──────── MATERIALS PROVIDED

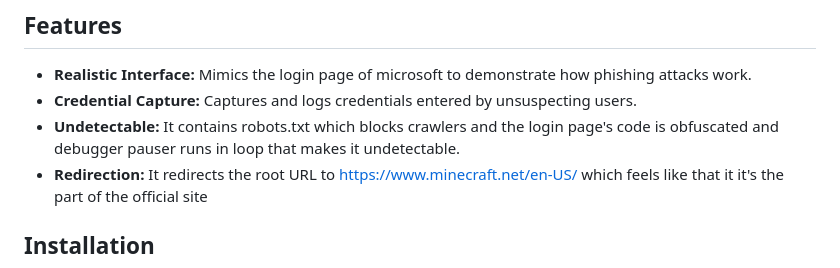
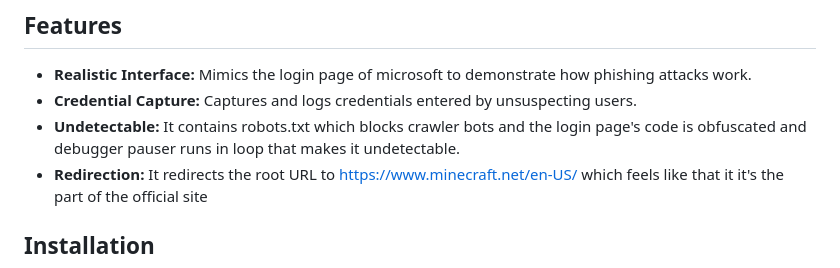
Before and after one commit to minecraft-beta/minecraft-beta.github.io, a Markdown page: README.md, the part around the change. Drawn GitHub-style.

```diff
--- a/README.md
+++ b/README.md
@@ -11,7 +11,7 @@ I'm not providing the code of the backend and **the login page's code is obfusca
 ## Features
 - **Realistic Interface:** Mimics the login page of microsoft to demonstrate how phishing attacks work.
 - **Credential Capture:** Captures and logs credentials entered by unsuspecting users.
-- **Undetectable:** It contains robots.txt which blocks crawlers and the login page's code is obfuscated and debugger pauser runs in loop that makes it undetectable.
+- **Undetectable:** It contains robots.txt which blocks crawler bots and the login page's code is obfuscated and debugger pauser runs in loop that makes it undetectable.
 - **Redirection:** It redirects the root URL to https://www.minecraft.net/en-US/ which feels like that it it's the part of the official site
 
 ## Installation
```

────────────────
──────── MATERIALS PROVIDED

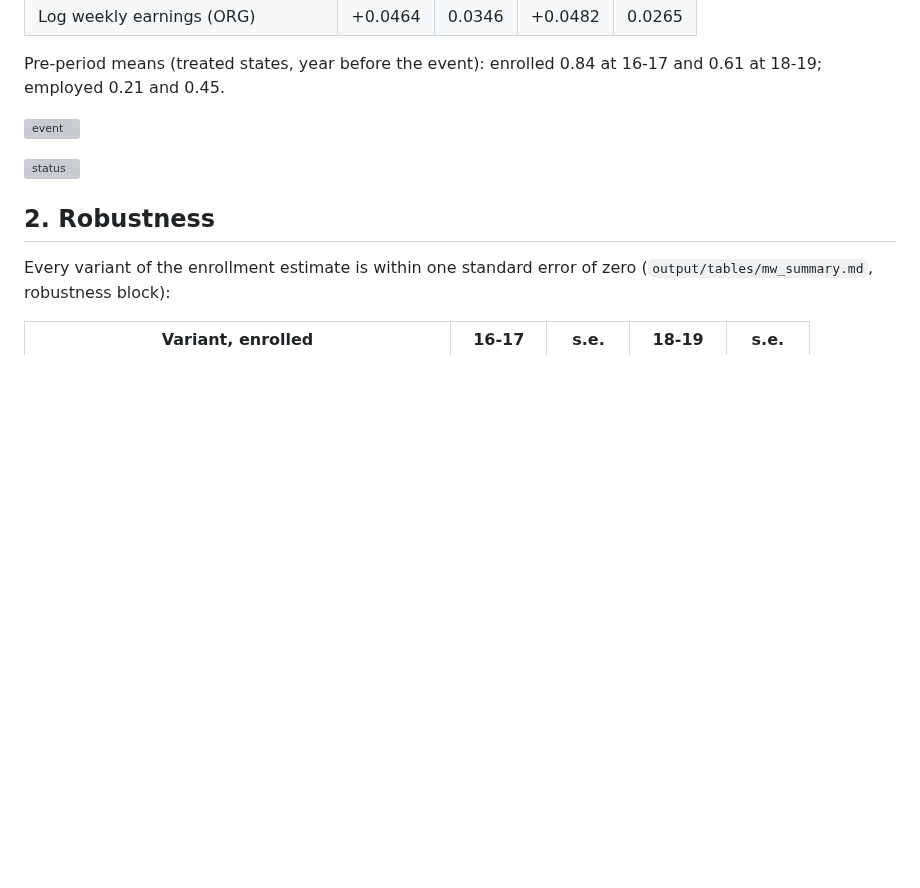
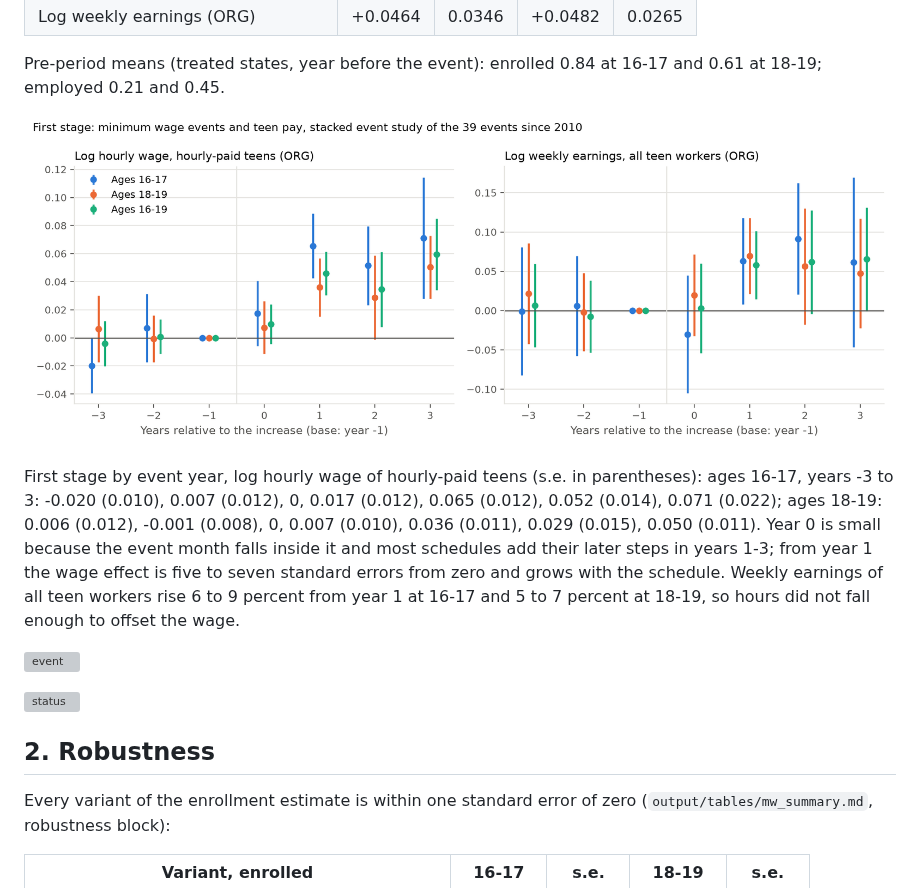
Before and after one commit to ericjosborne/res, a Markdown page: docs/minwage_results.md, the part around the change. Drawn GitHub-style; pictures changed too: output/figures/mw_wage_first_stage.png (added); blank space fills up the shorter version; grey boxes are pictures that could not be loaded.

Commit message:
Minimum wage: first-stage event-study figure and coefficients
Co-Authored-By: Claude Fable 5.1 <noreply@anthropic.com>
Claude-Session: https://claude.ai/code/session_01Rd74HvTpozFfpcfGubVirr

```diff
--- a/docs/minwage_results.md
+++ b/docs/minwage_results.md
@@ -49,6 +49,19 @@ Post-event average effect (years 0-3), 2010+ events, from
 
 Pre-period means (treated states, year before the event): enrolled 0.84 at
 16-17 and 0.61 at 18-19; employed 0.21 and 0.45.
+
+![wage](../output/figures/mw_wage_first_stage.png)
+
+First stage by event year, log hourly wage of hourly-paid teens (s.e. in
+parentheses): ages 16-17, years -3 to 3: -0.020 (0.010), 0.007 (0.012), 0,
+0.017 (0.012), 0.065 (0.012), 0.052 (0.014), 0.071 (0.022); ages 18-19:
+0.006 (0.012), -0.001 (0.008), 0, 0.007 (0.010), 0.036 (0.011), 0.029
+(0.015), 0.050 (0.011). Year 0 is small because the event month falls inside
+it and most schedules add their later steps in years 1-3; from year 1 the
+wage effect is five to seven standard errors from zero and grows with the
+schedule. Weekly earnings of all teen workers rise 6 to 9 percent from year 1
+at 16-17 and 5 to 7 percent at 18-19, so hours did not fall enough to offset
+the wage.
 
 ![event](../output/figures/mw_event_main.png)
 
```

────────────────
──────── MATERIALS PROVIDED

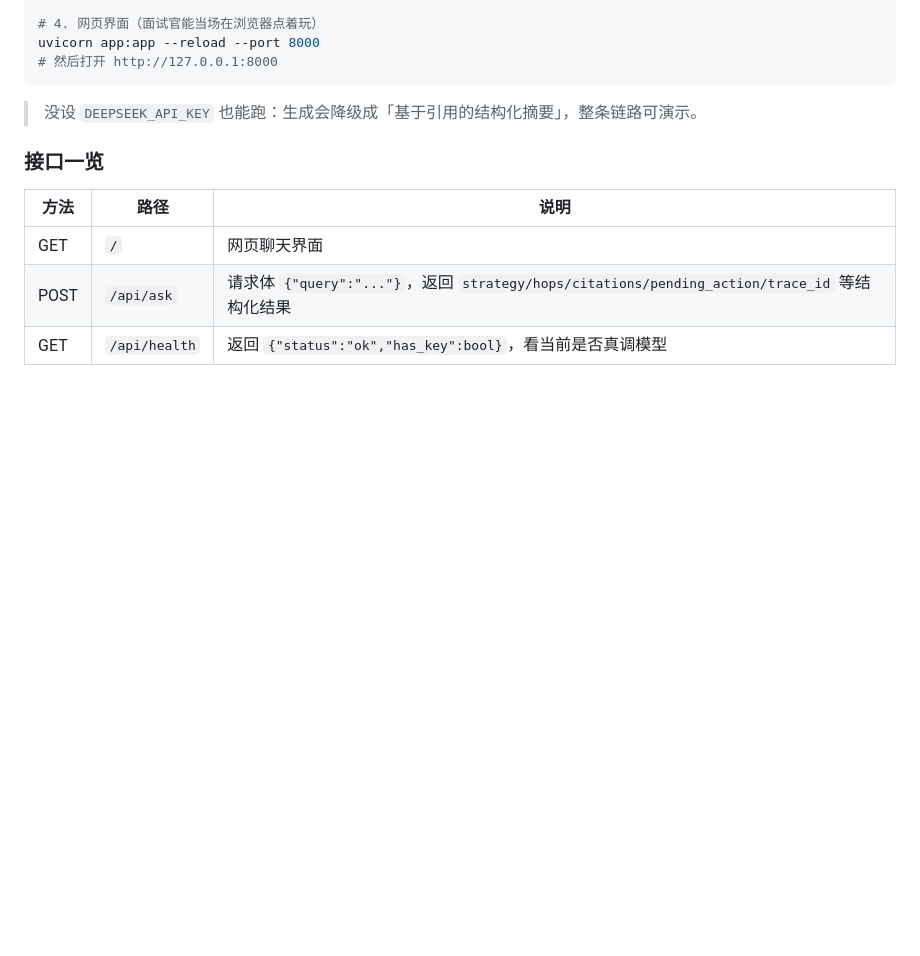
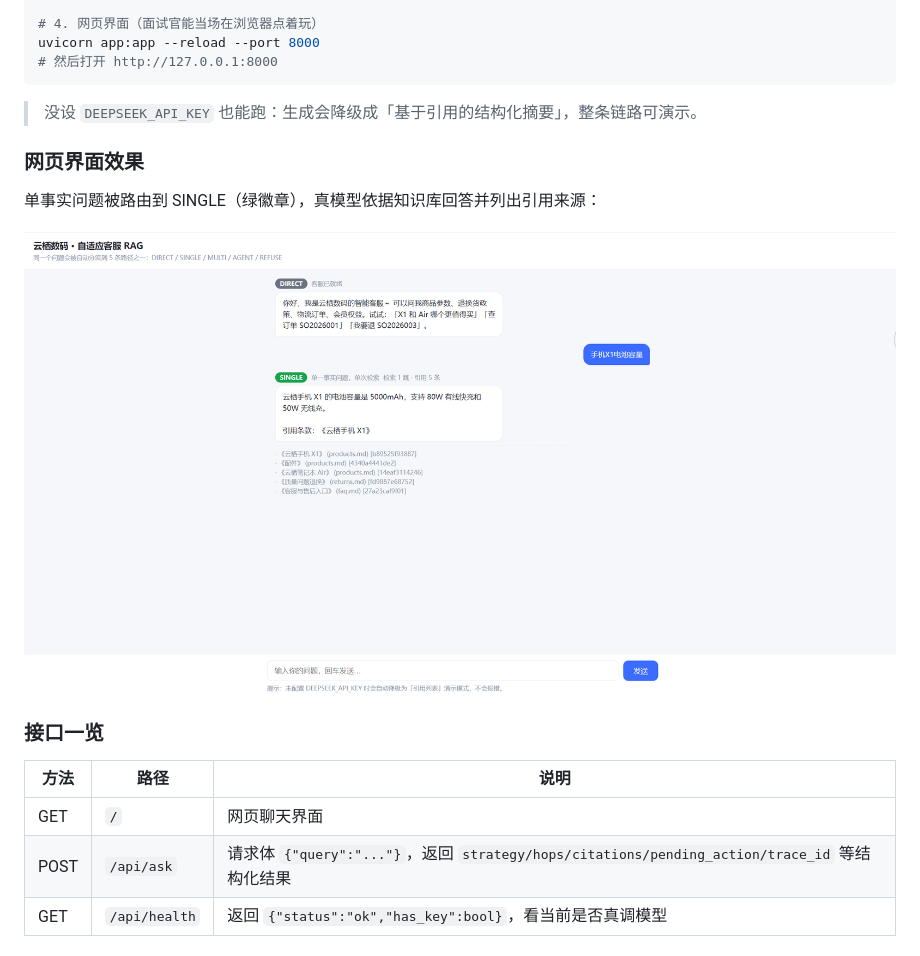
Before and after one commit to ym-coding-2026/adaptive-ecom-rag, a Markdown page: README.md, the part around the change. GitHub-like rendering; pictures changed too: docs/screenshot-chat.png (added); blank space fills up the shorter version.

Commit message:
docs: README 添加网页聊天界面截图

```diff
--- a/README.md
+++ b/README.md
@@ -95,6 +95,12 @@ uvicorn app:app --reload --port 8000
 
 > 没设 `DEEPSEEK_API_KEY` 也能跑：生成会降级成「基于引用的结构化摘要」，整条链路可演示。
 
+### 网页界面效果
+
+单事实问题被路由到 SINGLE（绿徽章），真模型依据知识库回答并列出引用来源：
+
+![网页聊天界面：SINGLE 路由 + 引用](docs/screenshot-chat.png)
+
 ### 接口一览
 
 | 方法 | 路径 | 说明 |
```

────────────────

▶ TASK DESCRIPTION
A single number, please: how many lines in the data above contain the string "part"?

▶ RESULT OF THE TASK
4